Joined hands

In Paul Turner's Blog by Paul Turner

Q: Ceremonial of Bishops, n. 107, second sentence, says that concelebrants and ministers have their hands joined when walking and standing, unless they are holding something. It is in the chapter with the title “General Norms”. 

The 2010 translation of the Roman Missal has in the General Instruction, n. 112 that when Mass is celebrated by the bishop the norms found in Ceremonial of Bishops should be observed.

But my understanding is that it does not repeat the instruction about concelebrants and ministers having their hands joined when standing. In General Instruction of the Roman Missal, n. 175, it says the deacon greets the people with hands joined, then does the gesture of using his thumb to make crosses on the book, his forehead, mouth and breast. But then has no instruction on the position of his hands while proclaiming the Gospel.

How do you interpret this? Should a Deacon, proclaiming the Gospel, have hands joined in these situations:

a. In Mass with a bishop?

b. In Mass without a bishop?

c. In a Rite of Distributing Holy Communion Outside Mass?

What about if a Deacon is giving a homily in situations b and c?


A: It’s hard to make a definitive judgment on this from the evidence you have correctly collected. I think it’s safe to presume that joined hands are a default position for ministers. However, while proclaiming the gospel, a deacon or priest may want to steady himself at the ambo or rest a hand on the book to keep his place while he reads. He may also find that resting hands on the ambo presents a more engaging posture to communicate the words to the people. These would all be practical measures in line with the exception to be made when “holding something.”

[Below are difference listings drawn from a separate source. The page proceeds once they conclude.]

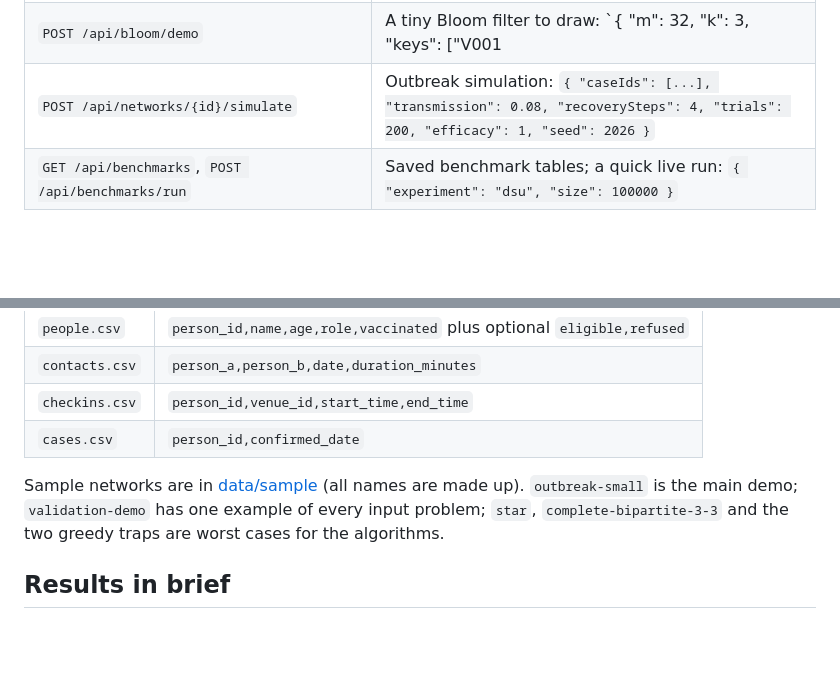
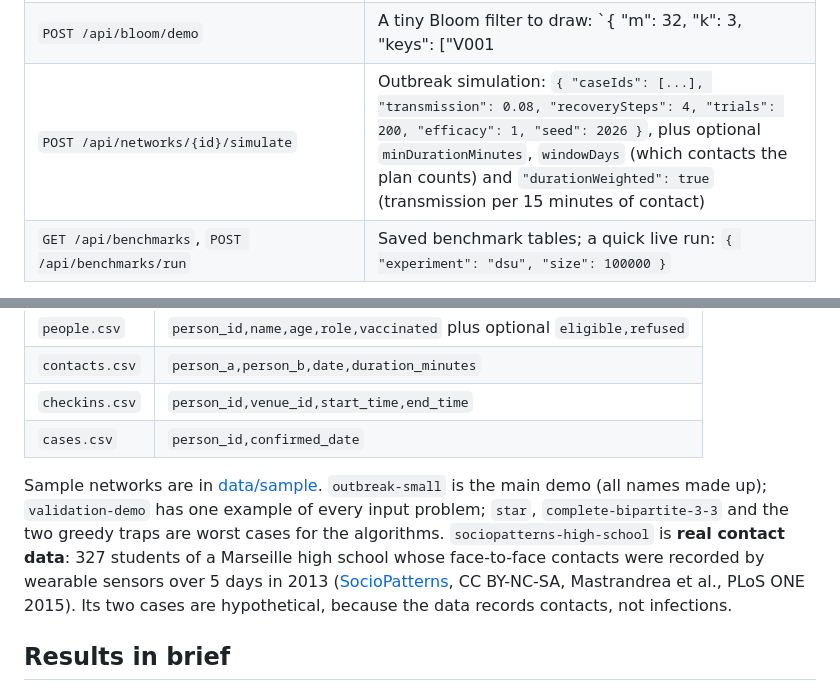
Before and after one commit to BhavyaPatel2112/Ring-Vaccination-Planner, a Markdown page: README.md, 2 parts joined by grey strips. Drawn GitHub-style; blank space fills up the shorter version.

```diff
--- a/README.md
+++ b/README.md
@@ -117,7 +117,7 @@ All endpoints are under `/api`. Errors always look like `{ "error": "...", "mess
 | `POST /api/networks/{id}/simulate/robustness` | Plan from incomplete contacts: `{ "caseIds": [...], "missingShares": [0, 0.1, 0.2, 0.3, 0.4, 0.5] }` |
 | `POST /api/networks/{id}/walkthrough/approx` | Every step of the 2-approximation on the rings (same body as `ring`) |
 | `POST /api/bloom/demo` | A tiny Bloom filter to draw: `{ "m": 32, "k": 3, "keys": ["V001|2026-11-01T16"], "query": "V002|2026-11-01T18" }` |
-| `POST /api/networks/{id}/simulate` | Outbreak simulation: `{ "caseIds": [...], "transmission": 0.08, "recoverySteps": 4, "trials": 200, "efficacy": 1, "seed": 2026 }` |
+| `POST /api/networks/{id}/simulate` | Outbreak simulation: `{ "caseIds": [...], "transmission": 0.08, "recoverySteps": 4, "trials": 200, "efficacy": 1, "seed": 2026 }`, plus optional `minDurationMinutes`, `windowDays` (which contacts the plan counts) and `"durationWeighted": true` (transmission per 15 minutes of contact) |
 | `GET /api/benchmarks`, `POST /api/benchmarks/run` | Saved benchmark tables; a quick live run: `{ "experiment": "dsu", "size": 100000 }` |
 
 Examples:
@@ -138,7 +138,7 @@ curl -s -X POST localhost:8090/api/networks/$NET/simulate -H 'Content-Type: appl
 | `checkins.csv` | `person_id,venue_id,start_time,end_time` |
 | `cases.csv` | `person_id,confirmed_date` |
 
-Sample networks are in [data/sample](data/sample) (all names are made up). `outbreak-small` is the main demo; `validation-demo` has one example of every input problem; `star`, `complete-bipartite-3-3` and the two greedy traps are worst cases for the algorithms.
+Sample networks are in [data/sample](data/sample). `outbreak-small` is the main demo (all names made up); `validation-demo` has one example of every input problem; `star`, `complete-bipartite-3-3` and the two greedy traps are worst cases for the algorithms. `sociopatterns-high-school` is **real contact data**: 327 students of a Marseille high school whose face-to-face contacts were recorded by wearable sensors over 5 days in 2013 ([SocioPatterns](data/sociopatterns/README.md), CC BY-NC-SA, Mastrandrea et al., PLoS ONE 2015). Its two cases are hypothetical, because the data records contacts, not infections.
 
 ## Results in brief
 
```
Also changed, not shown: other parts of README.md (+22 -3 lines), data/sample/README.md (+6 -0 lines), data/sociopatterns/README.md (+10 -6 lines), docs/screenshots/14-real-data-simulation.png (added).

There are even fewer rubrics in Holy Communion and Worship of the Eucharist Outside Mass. The proclamation of a gospel may be included in services held outside a church, such as in a hospital room, where the deacon may be holding the book with the reading.

Homilists generally need their hands free to make occasional gestures.

Absent anything more explicit in the rubrics, I think that the deacon has a choice of folding hands at the ambo for the gospel. He would best consult others in his community who may have preferences leading to uniformity or justifiable diversity in local practice.